This is a very important part of Jesus' agenda. He invites us into the rule of God (Kingdom of God), but among the things we have to give up to step in are vengeance, bitterness and prejudice.
For this the Nazarenes promptly rejected Jesus. As far as we know Jesus never returned to Nazareth. Rejection of Jesus can be final. It is bad enough to be rejected. Sometimes it is even worse to know you are the one rejecting, because we find out too late who it is we've rejected.
Gary Inrig tells the story of parents on the east coast who got a telephone call from their son during the Korean War. They were thrilled because they hadn't heard from him for many months. He said he was in San Francisco on his way home.
"Mom, I just wanted to let you know I'm bringing a buddy home with me," he said. "He got hurt pretty bad, and he only has one eye, one arm, and one leg. I'd sure like him to live with us."
"Sure, Son," his mom said. "He sounds like a brave man. We can find room for him for a while."
"Mom, you don't understand. I want him to come live with us."
"Well, OK," she finally said. "We could try it for six months or so."
"No, Mom, I want him to stay permanently. He needs us. He's only got one eye, one arm, and one leg. He's really in bad shape."
By now his mother had lost her patience. "Son, you're being unrealistic about this. You're emotional because you've been in a war. That boy will be a drag on you and be a constant problem for all of us. Be reasonable."
"OK, Mom, I'll try."

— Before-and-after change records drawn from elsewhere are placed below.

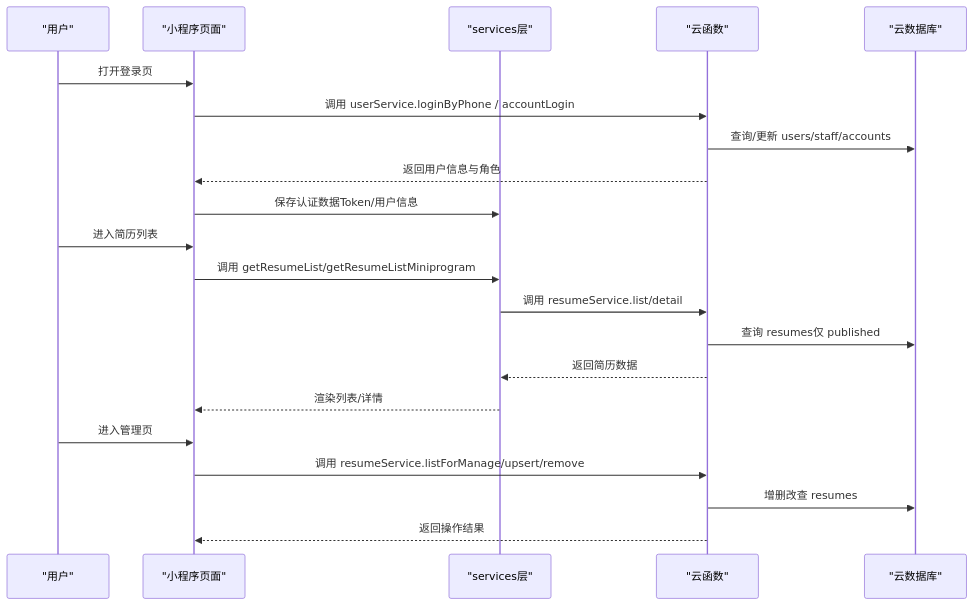
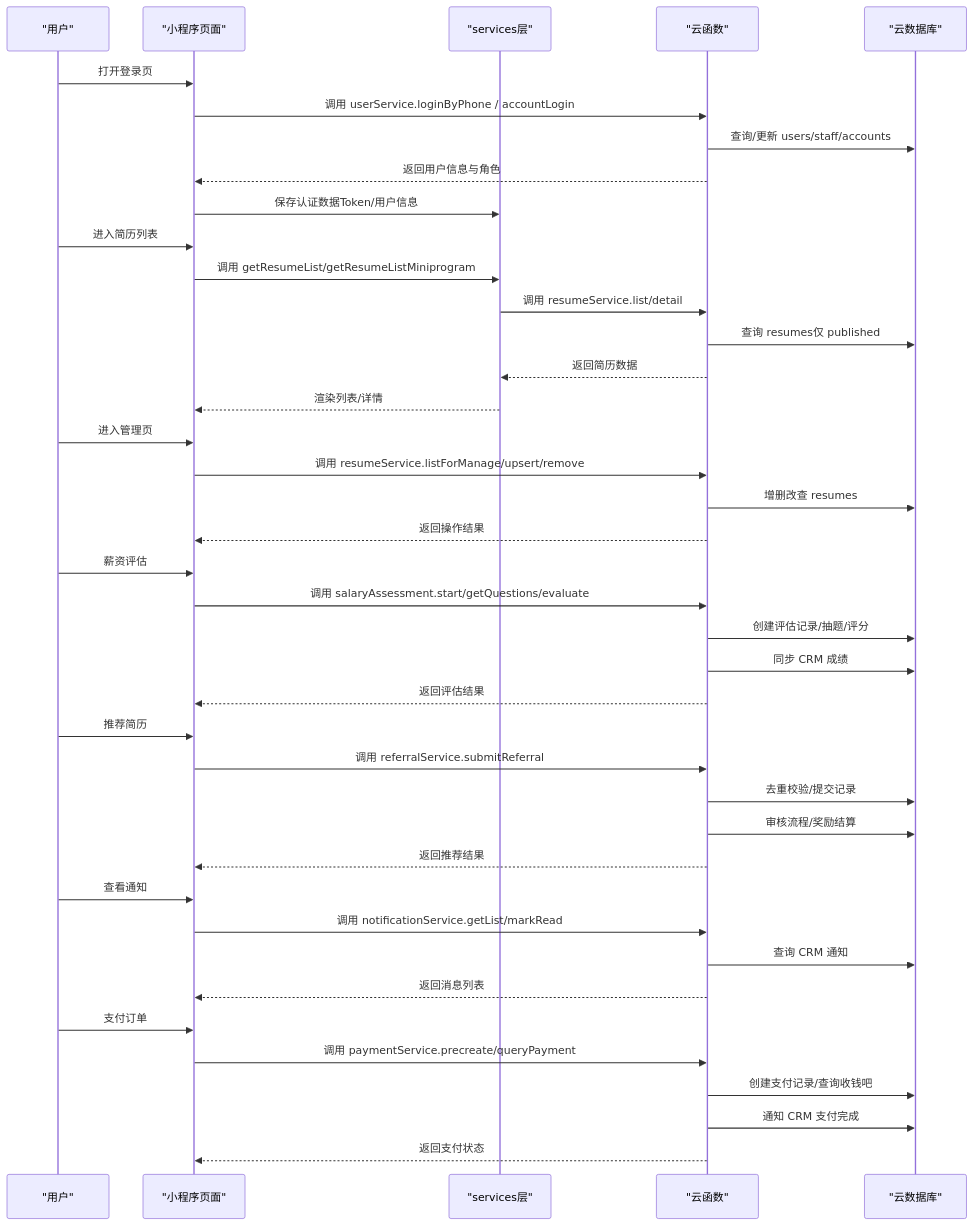
Before and after one commit to sunxuebo91/-: the second of 10 diagrams in .qoder/repowiki/zh/content/核心功能/核心功能.md, drawn with Mermaid. The commit also changed other lines of this file and 123 other files, not shown here.

````diff
--- a/.qoder/repowiki/zh/content/核心功能/核心功能.md
+++ b/.qoder/repowiki/zh/content/核心功能/核心功能.md
@@ -114,23 +161,42 @@
 ```mermaid
 sequenceDiagram
 participant U as "用户"
 participant P as "小程序页面"
 participant S as "services层"
 participant CF as "云函数"
 participant DB as "云数据库"
 U->>P : 打开登录页
 P->>CF : 调用 userService.loginByPhone / accountLogin
 CF->>DB : 查询/更新 users/staff/accounts
 CF-->>P : 返回用户信息与角色
 P->>S : 保存认证数据Token/用户信息
 U->>P : 进入简历列表
 P->>S : 调用 getResumeList/getResumeListMiniprogram
 S->>CF : 调用 resumeService.list/detail
 CF->>DB : 查询 resumes仅 published
 CF-->>S : 返回简历数据
 S-->>P : 渲染列表/详情
 U->>P : 进入管理页
 P->>CF : 调用 resumeService.listForManage/upsert/remove
 CF->>DB : 增删改查 resumes
 CF-->>P : 返回操作结果
+U->>P : 薪资评估
+P->>CF : 调用 salaryAssessment.start/getQuestions/evaluate
+CF->>DB : 创建评估记录/抽题/评分
+CF->>DB : 同步 CRM 成绩
+CF-->>P : 返回评估结果
+U->>P : 推荐简历
+P->>CF : 调用 referralService.submitReferral
+CF->>DB : 去重校验/提交记录
+CF->>DB : 审核流程/奖励结算
+CF-->>P : 返回推荐结果
+U->>P : 查看通知
+P->>CF : 调用 notificationService.getList/markRead
+CF->>DB : 查询 CRM 通知
+CF-->>P : 返回消息列表
+U->>P : 支付订单
+P->>CF : 调用 paymentService.precreate/queryPayment
+CF->>DB : 创建支付记录/查询收钱吧
+CF->>DB : 通知 CRM 支付完成
+CF-->>P : 返回支付状态
 ```
````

A couple of days later the parents got a telegram: Their son had committed suicide. A week later the parents received the body. They looked down with unspeakable sorrow on the corpse of their son -- who had one eye, one arm and one leg. They had rejected the one they loved and the one who had loved them. Their rejection had been final.
The Nazarenes thought Jesus would be too big a problem, and in rejecting Him, they rejected the loving heart of God. The God who would've given them victory in place of impotence, given them release from a sin tangled life, given them insight for ignorance and given them healing for brokenness.
This is why Jesus has come. His birth was the beginning of this all-important mission. For that reason it is well worth celebrating. But we must do more than celebrate the beginning. You and I are invited to participate in the whole process by opening our hearts to the Lordship of Jesus. If the baby born in a barn is the Lord of your life, you can celebrate victory, release, insight and healing of spiritual brokenness. It is a choice between acceptance and rejection.